- "Beasley is a master manipulator" who deserves death, a prosecutor says
- A jury had convicted Richard Beasley of aggravated murder, among other charges
- It urges death sentence; the judge says the jury will announce sentence Tuesday
- Beasley killed three men who answered a Craisglist ad to work on a cattle farm
The men jumped at the Craigslist ad for work on an Ohio cattle farm. In tough economic times, it was a job they desperately needed, a chance to pick up some needed cash.
Instead, it cost them their lives.
A Summit County jury opined Wednesday that the man responsible for their deaths -- 53-year-old Richard James Beasley -- should meet the same fate.
After convicting Beasley last week on 26 counts of aggravated murder, kidnapping, aggravated robbery and more, they unanimously recommended that he be sentenced to death.
Summit County Judge Lynne S. Callahan will issue a formal sentence next Tuesday, which could be death if she determines "beyond a reasonable doubt that the aggravating circumstances the offender was found guilty of committing outweigh the mitigating factors," according to Ohio state law.
Beasley was the man, the jury determined, who pulled the trigger, killing Ralph Geiger, 56, of Akron, Ohio; David Pauley, 51, of Norfolk, Virginia; and Timothy Kern, 47, of Massillon, Ohio.
Scott Davis apparently was in his cross hairs, too.
After answering an online ad for work on a 688-acre property in eastern Ohio, the South Carolinian in November 2011 told a deputy sheriff how he'd met with two males, then drove toward Stock Township. Told a road was closed due to a landslide, Davis got out of the car and started walking through a heavily wooded area toward what he was informed was where he'd be working.
He turned around "to see a gun pointed at his head," Noble County Sheriff Stephen S. Hannum later explained.
Shot in the arm, Davis ran and hid in the forest for seven hours. Eventually, he got the nerve to go to a house and ask for help.
After he told his story, authorities began to connect it with that of other missing persons. One of them was Kern, killed one week after Davis's escape.
All these men were "down on their luck" and yearning for "a better life," Ohio Attorney General Mike DeWine said. Ironically, authorities say that one of Beasley's motive was to steal from them.
He didn't act alone.

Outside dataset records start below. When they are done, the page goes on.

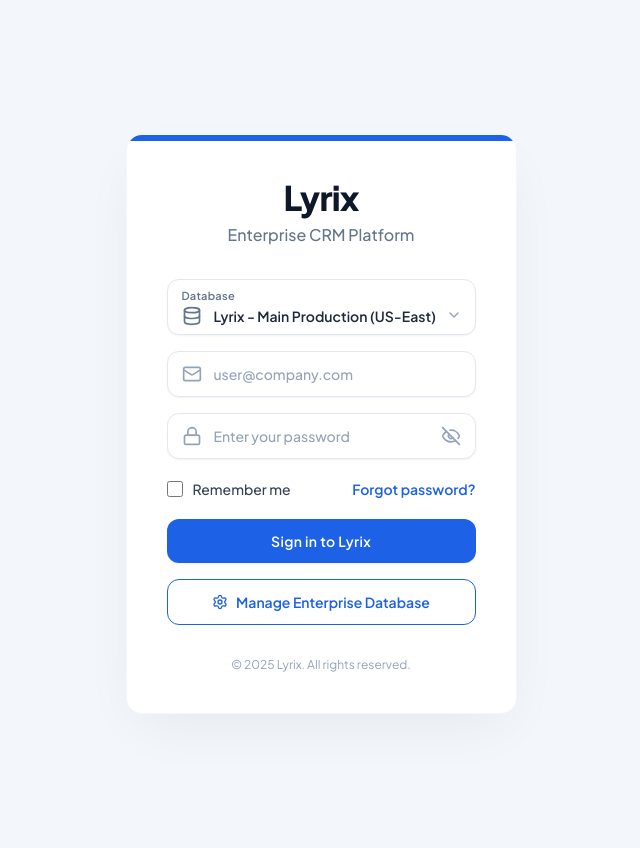
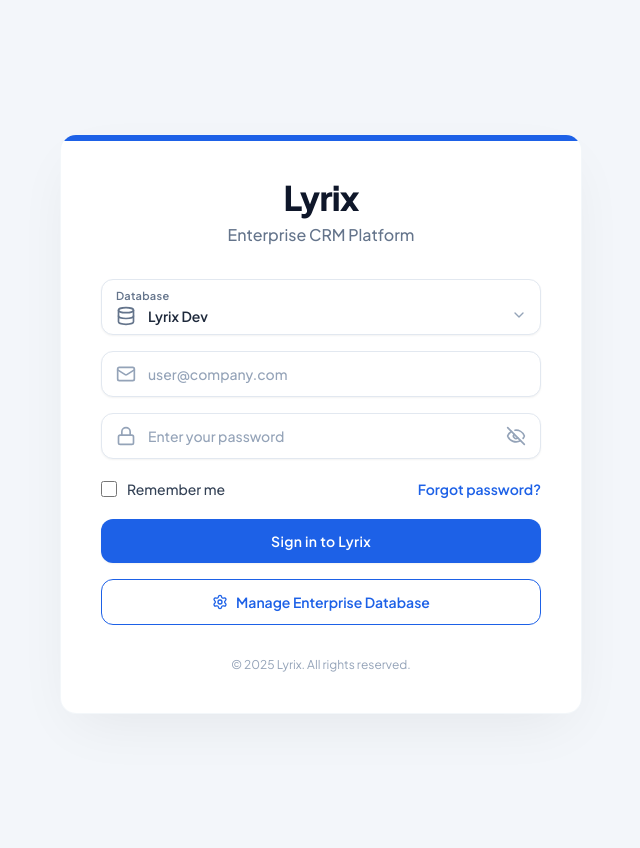
Before and after one commit to onmyserve/lyrix, a Django app: page /login/ in a window 1280 px wide. Shown: the whole page, without its empty margins (319-959 px from the left). Run offline with Django 5.2, Linux system fonts and the light colour scheme; some libraries are stand-ins or nearby versions.

Commit message:
login fixed size

```diff
--- a/lyrix_app/templates/registration/login.html
+++ b/lyrix_app/templates/registration/login.html
@@ -6,8 +6,7 @@
 <!-- <div class="bg-white rounded-2xl shadow-xl p-8"></div> -->
 <!-- Login Card Container -->
 <div
-  class="w-full max-w-[440px] bg-white rounded-2xl shadow-[0_20px_60px_-15px_rgba(0,0,0,0.07)] overflow-hidden border border-slate-100/80">
-
+  class="w-full bg-white rounded-2xl shadow-[0_20px_60px_-15px_rgba(0,0,0,0.07)] overflow-hidden border border-slate-100/80">
   <!-- Top Blue Accent Line -->
   <div class="h-1.5 bg-brand-blue w-full"></div>
 
@@ -45,7 +44,7 @@
       {% csrf_token %}
 
       <!-- Database Dropdown Field -->
-      <div class="relative">
+      <div class="relative w-[440px]">
         <div
           class="border border-slate-200 rounded-xl px-3.5 py-2 bg-white focus-within:border-brand-blue focus-within:ring-1 focus-within:ring-brand-blue transition-all duration-200 shadow-sm hover:border-slate-300">
           <label for="database_select" class="block text-[11px] font-semibold text-slate-500 tracking-wide mb-0.5">
@@ -55,10 +54,10 @@
             <i data-lucide="database" class="w-5 h-5 text-slate-500 shrink-0"></i>
             <select id="database_select" name="database"
               class="w-full bg-transparent text-slate-800 text-sm font-semibold focus:outline-none cursor-pointer appearance-none pr-6">
-              <option value="main-prod-us-east" selected>Lyrix - Main Production (US-East)</option>
-              <option value="prod-us-west">Lyrix - Secondary (US-West)</option>
-              <option value="eu-central">Lyrix - EU Central (Frankfurt)</option>
-              <option value="ap-south">Lyrix - APAC (Singapore)</option>
+              <option value="main-prod-us-east" selected>Lyrix Dev</option>
+              <option value="prod-us-west">Lyrix Staging</option>
+              <option value="eu-central">Lyrix UAT</option>
+              <option value="ap-south">Lyrix Prod</option>
             </select>
             <i data-lucide="chevron-down"
               class="w-4 h-4 text-slate-400 shrink-0 absolute right-3.5 bottom-3 pointer-events-none"></i>
--- a/templates/base_auth.html
+++ b/templates/base_auth.html
@@ -2,7 +2,7 @@
 
 {% block body_content %}
 <div class="min-h-screen flex items-center justify-center p-4 sm:p-6 bg-[#F3F6FA]">
-    <div class="w-full max-w-[440px]">
+    <div class="w-full max-w-[600px]">
         {% block auth_content %}
         {% endblock %}
     </div>
```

Brogan Rafferty was 16 at the time of Kern's death and Davis's escape. His father, Michael, told CNN affiliate WJW in late November 2011 his son had been "manipulated" and "corrupted" when he paired up with Beasley, insisting the teenager was a "mild-mannered gentleman."
The Stow, Ohio, resident was convicted in October on charges of aggravated murder and attempted murder in connection with the killings, WJW reported. He is facing three life sentences without the possibility of parole -- one each for the deaths of Geiger, Pauley and Kern.
All three victims' bodies were found in different shallow graves, in Kern's case behind an Akron mall with a gunshot wound to the head. Michael Rafferty said his son had unwittingly dug the graves at Beasley's direction.
"Beasley is a master manipulator. He manipulated his victims, and then he tried to manipulate the jurors into believing his incredible story of innocence and tales of woe in an effort to spare his life," Summit County Prosecuting Attorney Sherri Bevan Walsh said in a statement.
"I am glad that the jury was able to see through his lies and recommend an appropriate punishment."